Could you imagine coming home from a visit to the dentist’s office and speaking with a foreign accent? That’s what happened to a woman in Newport, Oregon.
Karen Butler had a normal reaction to oral surgery such as swelling and pain. However, she also developed another symptom– talking in a funny accent. After some months, however, the Irish accent she adopted didn’t go away. Now, a year and a half later, she has been diagnosed with Foreign Accent Syndrome, an extremely rare condition of which there are less than 100 reported cases. It is thought to be caused by brain damage or a stroke. In Karen Butler’s case, the reasons for it are unknown.
In the video below you can see a news report on her condition and hear her speak with an Irish accent.
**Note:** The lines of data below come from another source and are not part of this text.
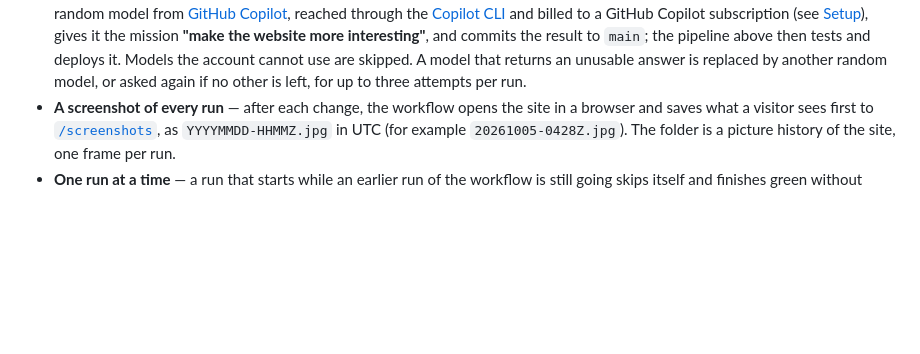
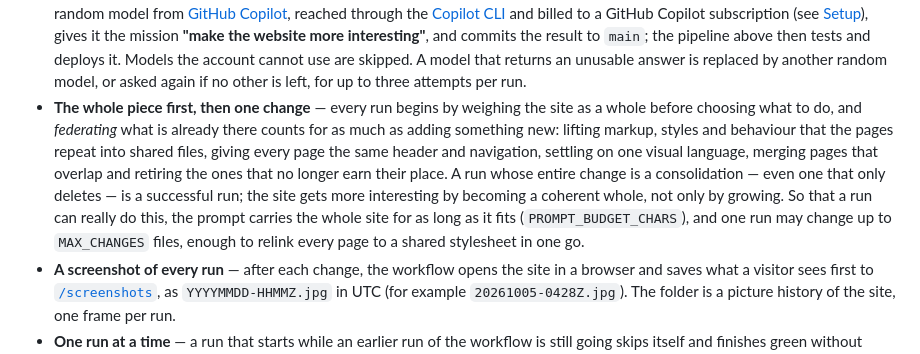
Before and after one commit to outrightmental/interesting, a Markdown page: README.md, the part around the change. Rendered like a GitHub page; blank space fills up the shorter version.

Commit message:
Describe the whole-site review in the README
The "How it works" list said only that each run is given the mission and commits
the result, which left the impression that a run must add something. It now
records that every run weighs the piece as a whole first, that federating counts
for as much as adding, and that a consolidation-only run is a success -- plus the
two limits (PROMPT_BUDGET_CHARS, MAX_CHANGES) that make a whole-site change
possible.

Co-Authored-By: Claude Opus 5 <noreply@anthropic.com>

```diff
--- a/README.md
+++ b/README.md
@@ -23,6 +23,15 @@ iterate a more interesting website
   account cannot use are skipped. A model
   that returns an unusable answer is replaced by another random model, or asked again if no other
   is left, for up to three attempts per run.
+- **The whole piece first, then one change** — every run begins by weighing the site as a whole
+  before choosing what to do, and *federating* what is already there counts for as much as adding
+  something new: lifting markup, styles and behaviour that the pages repeat into shared files,
+  giving every page the same header and navigation, settling on one visual language, merging pages
+  that overlap and retiring the ones that no longer earn their place. A run whose entire change is
+  a consolidation — even one that only deletes — is a successful run; the site gets more
+  interesting by becoming a coherent whole, not only by growing. So that a run can really do this,
+  the prompt carries the whole site for as long as it fits (`PROMPT_BUDGET_CHARS`), and one run may
+  change up to `MAX_CHANGES` files, enough to relink every page to a shared stylesheet in one go.
 - **A screenshot of every run** — after each change, the workflow opens the site in a browser and
   saves what a visitor sees first to [`/screenshots`](screenshots), as `YYYYMMDD-HHMMZ.jpg` in
   UTC (for example `20261005-0428Z.jpg`). The folder is a picture history of the site, one
```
There are also video clips of what she sounded like before going under surgery. Can you hear the difference?
If you were to wake up from a surgery or trauma with a new accent, which would you prefer? An Irish, American, or maybe even French accent?
Do you find this syndrome credible or does it seem to you like a farce to you?
Adopted – (verb) to begin to use or have (a different manner, method, etc.)
Diagnosed – (verb) to recognize (a disease, illness, etc.) by examining someone.
Rare – (adj.) not common or usual : not often done, seen, or happening.
Trauma – (noun) a serious injury to a person’s body.
Credible – (adj.) able to be believed : reasonable to trust or believe.
Farce – (noun) something that is so bad that it is seen as ridiculous.